**Requirement**:
How many lines of the listing below contain the word "badge"? Reply with that number alone.

**Input data**:
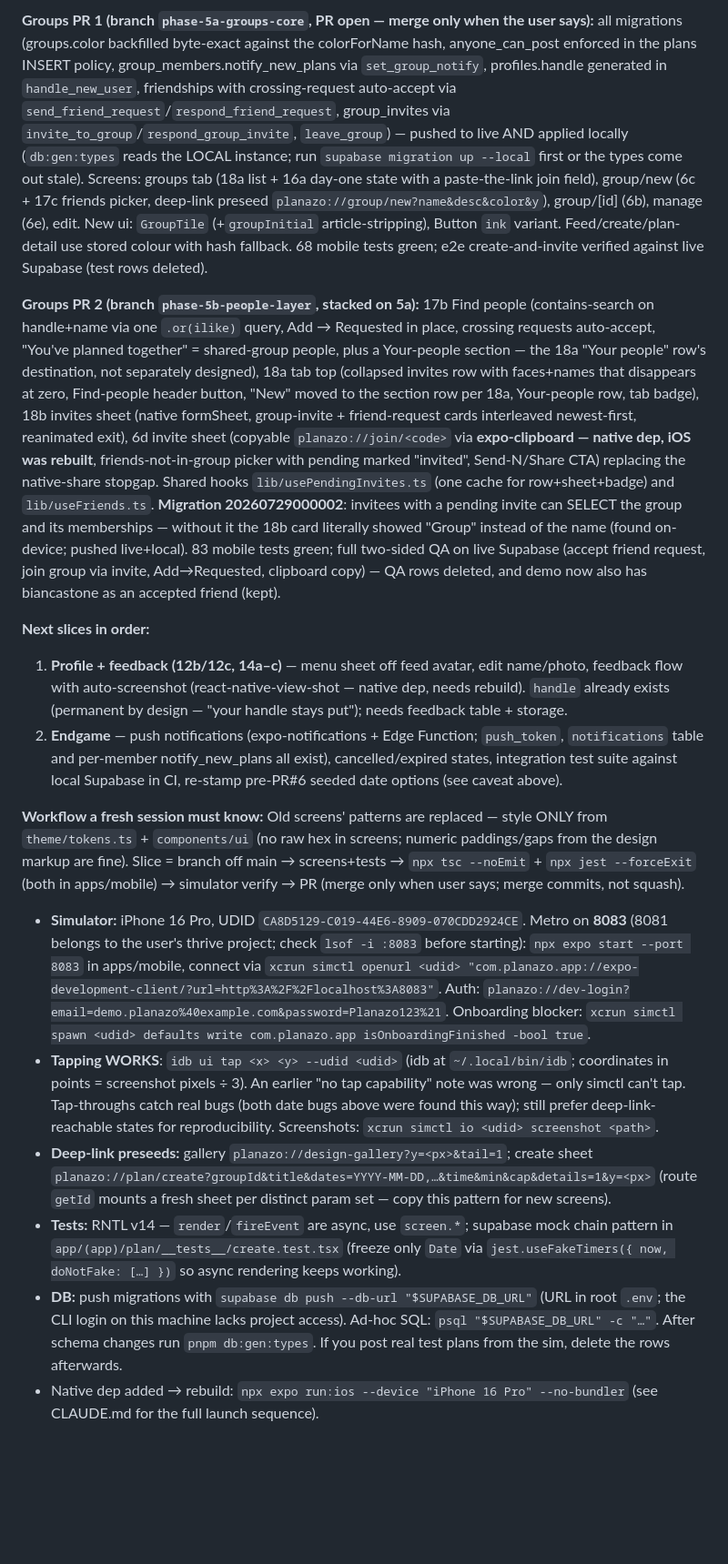
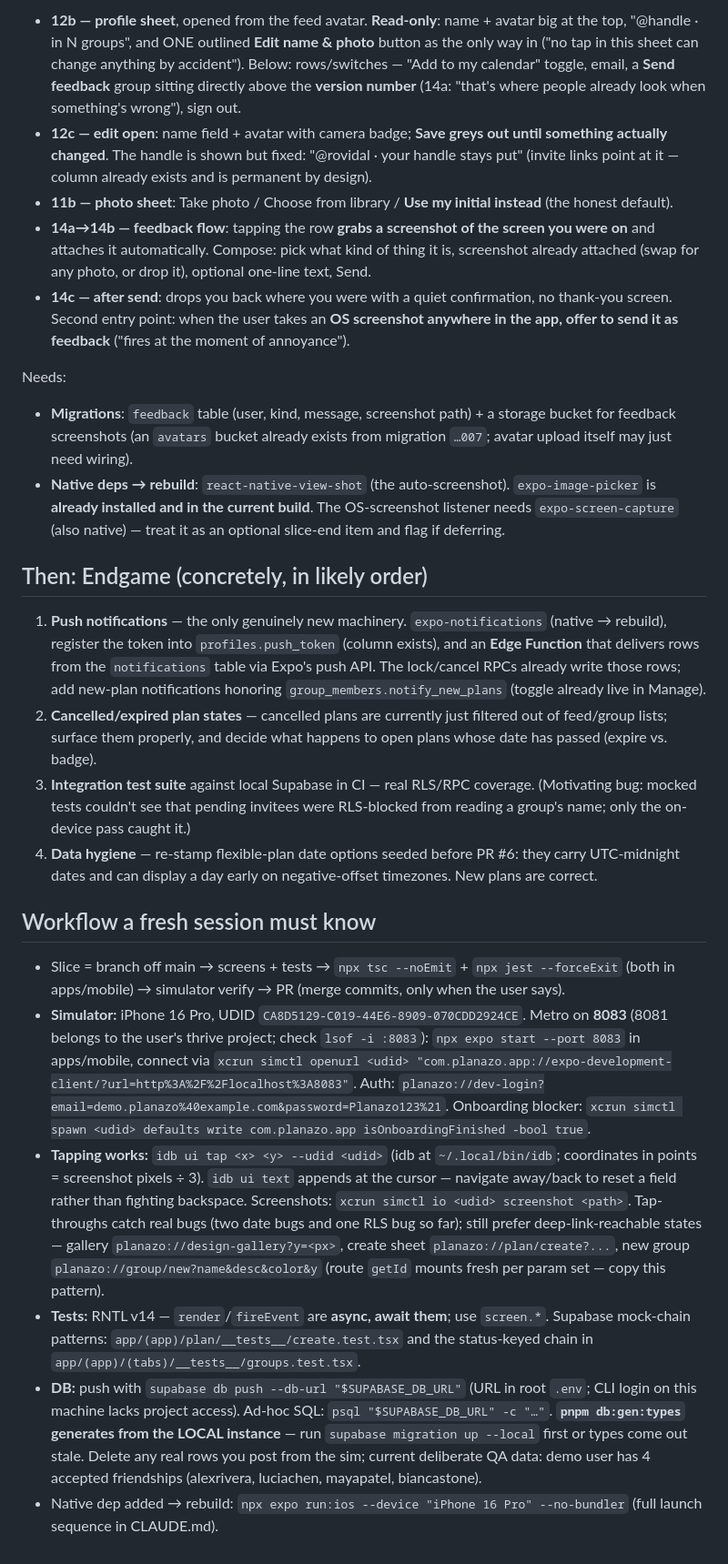
Before and after one commit to devincimaker/planazo, a Markdown page: docs/HANDOFF.md, the part around one of its changes. Shown at 91% size. Rendered like a GitHub page; blank space fills up the shorter version.

Commit message:
docs: Rewrite handoff — groups suite merged, outline profile+feedback and endgame
Co-Authored-By: Claude Fable 5 <noreply@anthropic.com>
Claude-Session: https://claude.ai/code/session_0198ahrako4Bz1ErCYgXtNLF

```diff
--- a/docs/HANDOFF.md
+++ b/docs/HANDOFF.md
@@ -23,17 +14,26 @@ _Last updated 2026-07-29. Both halves of the groups suite are built: PR #7 (`pha
 
-**Groups PR 1 (branch `phase-5a-groups-core`, PR open — merge only when the user says):** all migrations (groups.color backfilled byte-exact against the colorForName hash, anyone_can_post enforced in the plans INSERT policy, group_members.notify_new_plans via `set_group_notify`, profiles.handle generated in `handle_new_user`, friendships with crossing-request auto-accept via `send_friend_request`/`respond_friend_request`, group_invites via `invite_to_group`/`respond_group_invite`, `leave_group`) — pushed to live AND applied locally (`db:gen:types` reads the LOCAL instance; run `supabase migration up --local` first or the types come out stale). Screens: groups tab (18a list + 16a day-one state with a paste-the-link join field), group/new (6c + 17c friends picker, deep-link preseed `planazo://group/new?name&desc&color&y`), group/[id] (6b), manage (6e), edit. New ui: `GroupTile` (+`groupInitial` article-stripping), Button `ink` variant. Feed/create/plan-detail use stored colour with hash fallback. 68 mobile tests green; e2e create-and-invite verified against live Supabase (test rows deleted).
+- **12b — profile sheet**, opened from the feed avatar. **Read-only**: name + avatar big at the top, "@handle · in N groups", and ONE outlined **Edit name & photo** button as the only way in ("no tap in this sheet can change anything by accident"). Below: rows/switches — "Add to my calendar" toggle, email, a **Send feedback** group sitting directly above the **version number** (14a: "that's where people already look when something's wrong"), sign out.
+- **12c — edit open**: name field + avatar with camera badge; **Save greys out until something actually changed**. The handle is shown but fixed: "@rovidal · your handle stays put" (invite links point at it — column already exists and is permanent by design).
+- **11b — photo sheet**: Take photo / Choose from library / **Use my initial instead** (the honest default).
+- **14a→14b — feedback flow**: tapping the row **grabs a screenshot of the screen you were on** and attaches it automatically. Compose: pick what kind of thing it is, screenshot already attached (swap for any photo, or drop it), optional one-line text, Send.
+- **14c — after send**: drops you back where you were with a quiet confirmation, no thank-you screen. Second entry point: when the user takes an **OS screenshot anywhere in the app, offer to send it as feedback** ("fires at the moment of annoyance").
 
-**Groups PR 2 (branch `phase-5b-people-layer`, stacked on 5a):** 17b Find people (contains-search on handle+name via one `.or(ilike)` query, Add → Requested in place, crossing requests auto-accept, "You've planned together" = shared-group people, plus a Your-people section — the 18a "Your people" row's destination, not separately designed), 18a tab top (collapsed invites row with faces+names that disappears at zero, Find-people header button, "New" moved to the section row per 18a, Your-people row, tab badge), 18b invites sheet (native formSheet, group-invite + friend-request cards interleaved newest-first, reanimated exit), 6d invite sheet (copyable `planazo://join/<code>` via **expo-clipboard — native dep, iOS was rebuilt**, friends-not-in-group picker with pending marked "invited", Send-N/Share CTA) replacing the native-share stopgap. Shared hooks `lib/usePendingInvites.ts` (one cache for row+sheet+badge) and `lib/useFriends.ts`. **Migration 20260729000002**: invitees with a pending invite can SELECT the group and its memberships — without it the 18b card literally showed "Group" instead of the name (found on-device; pushed live+local). 83 mobile tests green; full two-sided QA on live Supabase (accept friend request, join group via invite, Add→Requested, clipboard copy) — QA rows deleted, and demo now also has biancastone as an accepted friend (kept).
+Needs:
+- **Migrations**: `feedback` table (user, kind, message, screenshot path) + a storage bucket for feedback screenshots (an `avatars` bucket already exists from migration `…007`; avatar upload itself may just need wiring).
+- **Native deps → rebuild**: `react-native-view-shot` (the auto-screenshot). `expo-image-picker` is **already installed and in the current build**. The OS-screenshot listener needs `expo-screen-capture` (also native) — treat it as an optional slice-end item and flag if deferring.
 
-**Next slices in order:**
-1. **Profile + feedback (12b/12c, 14a–c)** — menu sheet off feed avatar, edit name/photo, feedback flow with auto-screenshot (react-native-view-shot — native dep, needs rebuild). `handle` already exists (permanent by design — "your handle stays put"); needs feedback table + storage.
-2. **Endgame** — push notifications (expo-notifications + Edge Function; `push_token`, `notifications` table and per-member notify_new_plans all exist), cancelled/expired states, integration test suite against local Supabase in CI, re-stamp pre-PR#6 seeded date options (see caveat above).
+## Then: Endgame (concretely, in likely order)
 
-**Workflow a fresh session must know:** Old screens' patterns are replaced — style ONLY from `theme/tokens.ts` + `components/ui` (no raw hex in screens; numeric paddings/gaps from the design markup are fine). Slice = branch off main → screens+tests → `npx tsc --noEmit` + `npx jest --forceExit` (both in apps/mobile) → simulator verify → PR (merge only when user says; merge commits, not squash).
+1. **Push notifications** — the only genuinely new machinery. `expo-notifications` (native → rebuild), register the token into `profiles.push_token` (column exists), and an **Edge Function** that delivers rows from the `notifications` table via Expo's push API. The lock/cancel RPCs already write those rows; add new-plan notifications honoring `group_members.notify_new_plans` (toggle already live in Manage).
+2. **Cancelled/expired plan states** — cancelled plans are currently just filtered out of feed/group lists; surface them properly, and decide what happens to open plans whose date has passed (expire vs. badge).
+3. **Integration test suite** against local Supabase in CI — real RLS/RPC coverage. (Motivating bug: mocked tests couldn't see that pending invitees were RLS-blocked from reading a group's name; only the on-device pass caught it.)
+4. **Data hygiene** — re-stamp flexible-plan date options seeded before PR #6: they carry UTC-midnight dates and can display a day early on negative-offset timezones. New plans are correct.
 
-- **Simulator:** iPhone 16 Pro, UDID `CA8D5129-C019-44E6-8909-070CDD2924CE`. Metro on **8083** (8081 belongs to the user's thrive project; check `lsof -i :8083` before starting): `npx expo start --port 8083` in apps/mobile, connect via `xcrun simctl openurl <udid> "com.planazo.app://expo-development-client/?url=http%3A%2F%2Flocalhost%3A8083"`. Auth: `planazo://dev-login?email=demo.planazo%40example.com&password=Planazo123%21`. Onboarding blocker: `xcrun simctl spawn <udid> defaults write com.planazo.app isOnboardingFinished -bool true`.
-- **Tapping WORKS**: `idb ui tap <x> <y> --udid <udid>` (idb at `~/.local/bin/idb`; coordinates in points = screenshot pixels ÷ 3). An earlier "no tap capability" note was wrong — only simctl can't tap. Tap-throughs catch real bugs (both date bugs above were found this way); still prefer deep-link-reachable states for reproducibility. Screenshots: `xcrun simctl io <udid> screenshot <path>`.
-- **Deep-link preseeds:** gallery `planazo://design-gallery?y=<px>&tail=1`; create sheet `planazo://plan/create?groupId&title&dates=YYYY-MM-DD,…&time&min&cap&details=1&y=<px>` (route `getId` mounts a fresh sheet per distinct param set — copy this pattern for new screens).
-- **Tests:** RNTL v14 — `render`/`fireEvent` are async, use `screen.*`; supabase mock chain pattern in `app/(app)/plan/__tests__/create.test.tsx` (freeze only `Date` via `jest.useFakeTimers({ now, doNotFake: […] })` so async rendering keeps working).
-- **DB:** push migrations with `supabase db push --db-url "$SUPABASE_DB_URL"` (URL in root `.env`; the CLI login on this machine lacks project access). Ad-hoc SQL: `psql "$SUPABASE_DB_URL" -c "…"`. After schema changes run `pnpm db:gen:types`. If you post real test plans from the sim, delete the rows afterwards.
-- Native dep added → rebuild: `npx expo run:ios --device "iPhone 16 Pro" --no-bundler` (see CLAUDE.md for the full launch sequence).
+## Workflow a fresh session must know
+
+- Slice = branch off main → screens + tests → `npx tsc --noEmit` + `npx jest --forceExit` (both in apps/mobile) → simulator verify → PR (merge commits, only when the user says).
+- **Simulator:** iPhone 16 Pro, UDID `CA8D5129-C019-44E6-8909-070CDD2924CE`. Metro on **8083** (8081 belongs to the user's thrive project; check `lsof -i :8083`): `npx expo start --port 8083` in apps/mobile, connect via `xcrun simctl openurl <udid> "com.planazo.app://expo-development-client/?url=http%3A%2F%2Flocalhost%3A8083"`. Auth: `planazo://dev-login?email=demo.planazo%40example.com&password=Planazo123%21`. Onboarding blocker: `xcrun simctl spawn <udid> defaults write com.planazo.app isOnboardingFinished -bool true`.
+- **Tapping works:** `idb ui tap <x> <y> --udid <udid>` (idb at `~/.local/bin/idb`; coordinates in points = screenshot pixels ÷ 3). `idb ui text` appends at the cursor — navigate away/back to reset a field rather than fighting backspace. Screenshots: `xcrun simctl io <udid> screenshot <path>`. Tap-throughs catch real bugs (two date bugs and one RLS bug so far); still prefer deep-link-reachable states — gallery `planazo://design-gallery?y=<px>`, create sheet `planazo://plan/create?...`, new group `planazo://group/new?name&desc&color&y` (route `getId` mounts fresh per param set — copy this pattern).
+- **Tests:** RNTL v14 — `render`/`fireEvent` are **async, await them**; use `screen.*`. Supabase mock-chain patterns: `app/(app)/plan/__tests__/create.test.tsx` and the status-keyed chain in `app/(app)/(tabs)/__tests__/groups.test.tsx`.
+- **DB:** push with `supabase db push --db-url "$SUPABASE_DB_URL"` (URL in root `.env`; CLI login on this machine lacks project access). Ad-hoc SQL: `psql "$SUPABASE_DB_URL" -c "…"`. **`pnpm db:gen:types` generates from the LOCAL instance** — run `supabase migration up --local` first or types come out stale. Delete any real rows you post from the sim; current deliberate QA data: demo user has 4 accepted friendships (alexrivera, luciachen, mayapatel, biancastone).
+- Native dep added → rebuild: `npx expo run:ios --device "iPhone 16 Pro" --no-bundler` (full launch sequence in CLAUDE.md).
```
Also changed, not shown: other parts of docs/HANDOFF.md (+6 -15 lines).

**Exercise result**:
3